(Modification records)
*** Begin section ***

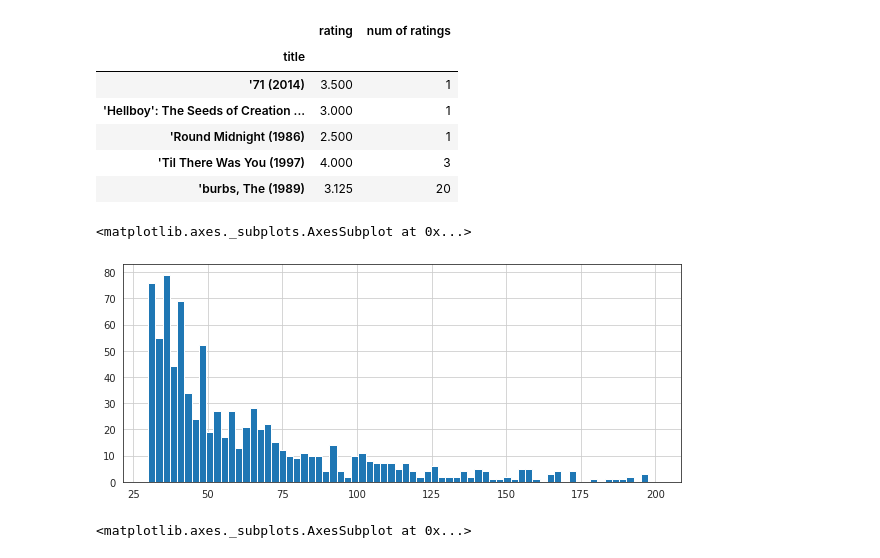
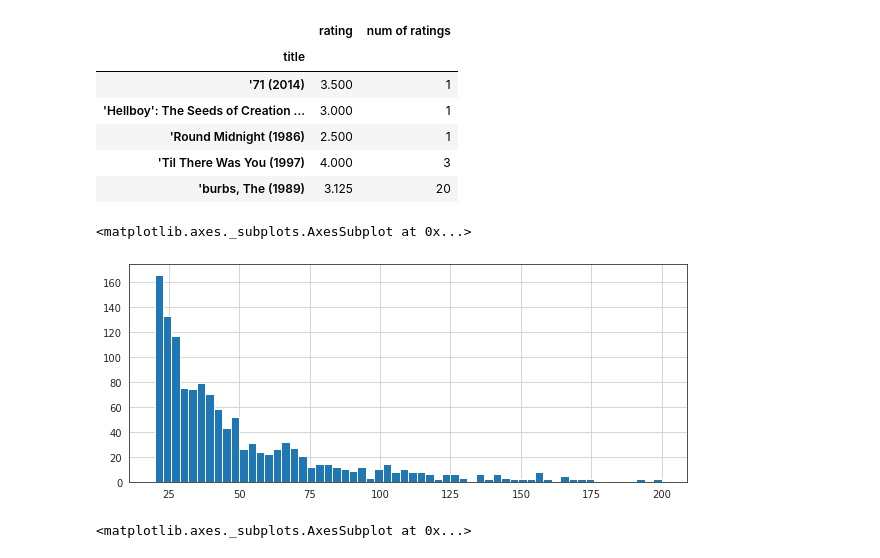
Before and after one commit to Shubham191911/Movie-Recommendation-System, a Jupyter notebook: MovieRecommender.ipynb, the cells around one changed output. Cells and saved outputs as stored; diff of their text form; code cells hidden in the pictures.

Commit message:
Updated visuals

```diff
--- a/MovieRecommender.ipynb
+++ b/MovieRecommender.ipynb
@@ -116,10 +106,10 @@ ratings.head()
 | 'burbs, The (1989) | 3.125 | 20 |
 # %%
 plt.figure(figsize=(10,4))
-ratings['num of ratings'].hist(bins=70, range=(30,200))
+ratings['num of ratings'].hist(bins=60, range=(20,200))
 # %% [output]
 <matplotlib.axes._subplots.AxesSubplot at 0x...>
-[figure, old version]
+[figure, new version]
 # %%
 plt.figure(figsize=(10,4))
 ratings['rating'].hist(bins=70)
```
Also changed, not shown: parts of 1 cell of this notebook, 1 other file.
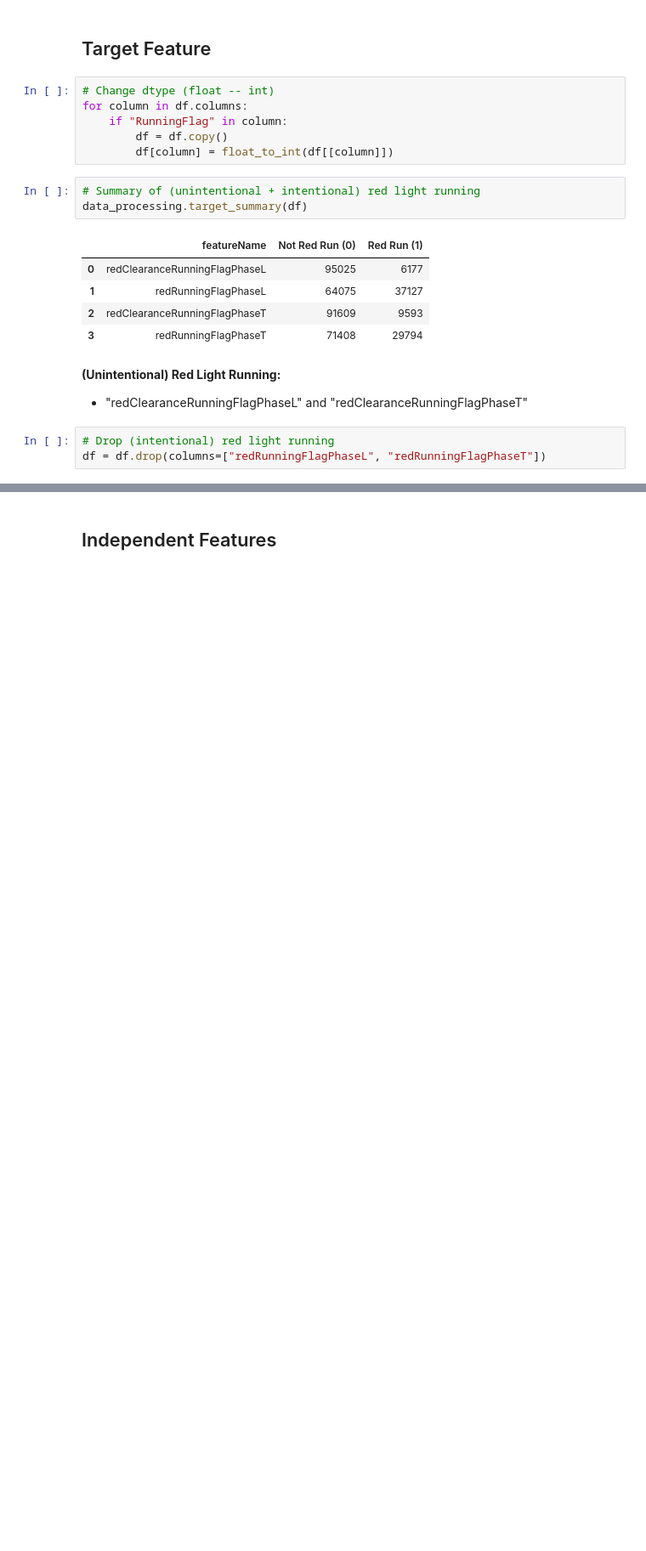
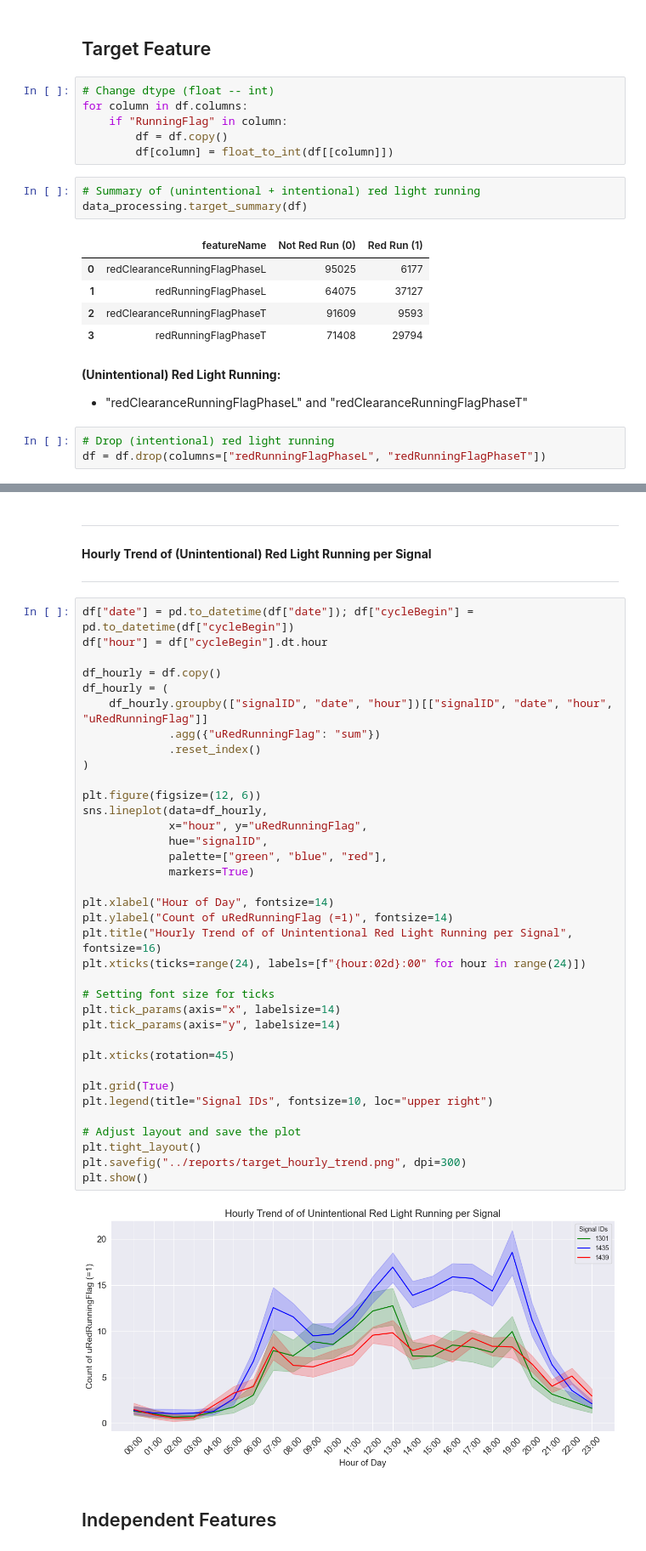
Before and after one commit to bmtazbiulhassan/signal_adjustment, a Jupyter notebook: notebook/i. data_processing.ipynb, the cells around one changed output, grey strips where cells are left out. Shown at 85% size. Drawn from its saved outputs; the diff is of its cells as text; blank space fills up the shorter version.

```diff
--- a/notebook/i. data_processing.ipynb
+++ b/notebook/i. data_processing.ipynb
@@ -660,2 +539,46 @@ plt.show()
+# %% [markdown]
+---
+
+**Hourly Trend of (Unintentional) Red Light Running per Signal**
+
+---
+# %%
+df["date"] = pd.to_datetime(df["date"]); df["cycleBegin"] = pd.to_datetime(df["cycleBegin"])
+df["hour"] = df["cycleBegin"].dt.hour
+
+df_hourly = df.copy()
+df_hourly = (
+    df_hourly.groupby(["signalID", "date", "hour"])[["signalID", "date", "hour", "uRedRunningFlag"]]
+             .agg({"uRedRunningFlag": "sum"})
+             .reset_index()
+)
+
+plt.figure(figsize=(12, 6))
+sns.lineplot(data=df_hourly,
+             x="hour", y="uRedRunningFlag",
+             hue="signalID",
+             palette=["green", "blue", "red"],
+             markers=True)
+
+plt.xlabel("Hour of Day", fontsize=14)
+plt.ylabel("Count of uRedRunningFlag (=1)", fontsize=14)
+plt.title("Hourly Trend of of Unintentional Red Light Running per Signal", fontsize=16)
+plt.xticks(ticks=range(24), labels=[f"{hour:02d}:00" for hour in range(24)])
+
+# Setting font size for ticks
+plt.tick_params(axis="x", labelsize=14)
+plt.tick_params(axis="y", labelsize=14)
+
+plt.xticks(rotation=45)
+
+plt.grid(True)
+plt.legend(title="Signal IDs", fontsize=10, loc="upper right")
+
+# Adjust layout and save the plot
+plt.tight_layout()
+plt.savefig("../reports/target_hourly_trend.png", dpi=300)
+plt.show()
+# %% [output]
+[figure, added]
 # %% [markdown]
 ## Independent Features
```
Also changed, not shown: parts of 62 cells of this notebook.
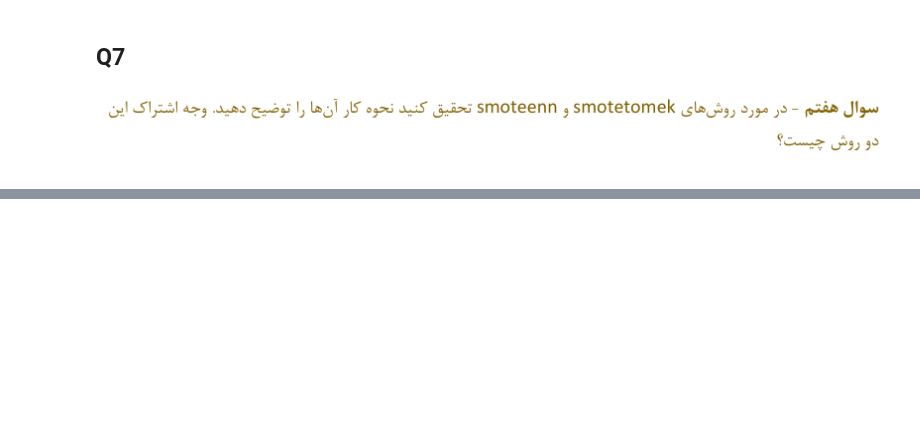
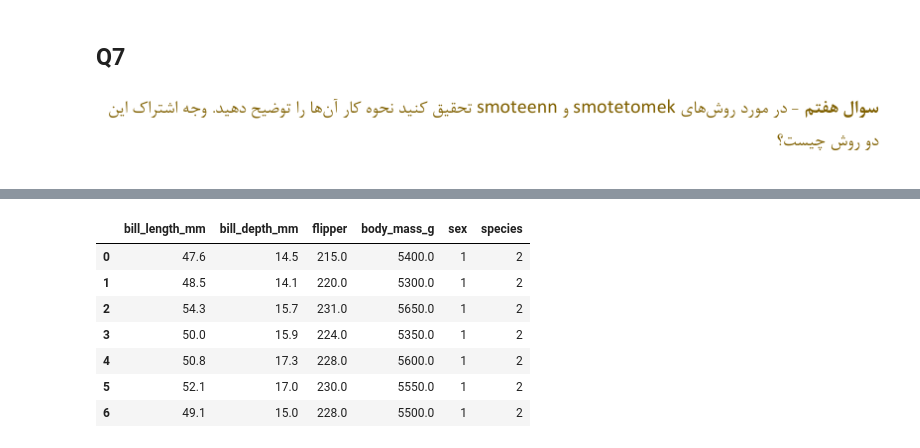
Before and after one commit to mohamadch91/Data-Mining-course, a Jupyter notebook: HW1/HW1.ipynb, the cells around one changed output, grey strips where cells are left out. Cells and saved outputs as stored; diff of their text form; code cells hidden in the pictures; blank space fills up the shorter version.

```diff
--- a/HW1/HW1.ipynb
+++ b/HW1/HW1.ipynb
@@ -131,0 +193,11 @@ new_df
+# %%
+X_res2
+# %% [output]
+|  | bill_length_mm | bill_depth_mm | flipper | body_mass_g | sex | species |
+| 0 | 47.6 | 14.5 | 215.0 | 5400.0 | 1 | 2 |
+| 1 | 48.5 | 14.1 | 220.0 | 5300.0 | 1 | 2 |
+| 2 | 54.3 | 15.7 | 231.0 | 5650.0 | 1 | 2 |
+| 3 | 50.0 | 15.9 | 224.0 | 5350.0 | 1 | 2 |
+| 4 | 50.8 | 17.3 | 228.0 | 5600.0 | 1 | 2 |
+| 5 | 52.1 | 17.0 | 230.0 | 5550.0 | 1 | 2 |
+| 6 | 49.1 | 15.0 | 228.0 | 5500.0 | 1 | 2 |
```
Also changed, not shown: parts of 5 cells of this notebook.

*** End section ***

### [How to complete this task]
Instructions for the copy: start at the first entry, stop after the line containing "Also changed, not shown: parts of 1", keep every line exact, and drop the pictures.

### [Finished exercise]
Before and after one commit to Shubham191911/Movie-Recommendation-System, a Jupyter notebook: MovieRecommender.ipynb, the cells around one changed output. Cells and saved outputs as stored; diff of their text form; code cells hidden in the pictures.

Commit message:
Updated visuals

```diff
--- a/MovieRecommender.ipynb
+++ b/MovieRecommender.ipynb
@@ -116,10 +106,10 @@ ratings.head()
 | 'burbs, The (1989) | 3.125 | 20 |
 # %%
 plt.figure(figsize=(10,4))
-ratings['num of ratings'].hist(bins=70, range=(30,200))
+ratings['num of ratings'].hist(bins=60, range=(20,200))
 # %% [output]
 <matplotlib.axes._subplots.AxesSubplot at 0x...>
-[figure, old version]
+[figure, new version]
 # %%
 plt.figure(figsize=(10,4))
 ratings['rating'].hist(bins=70)
```
Also changed, not shown: parts of 1 cell of this notebook, 1 other file.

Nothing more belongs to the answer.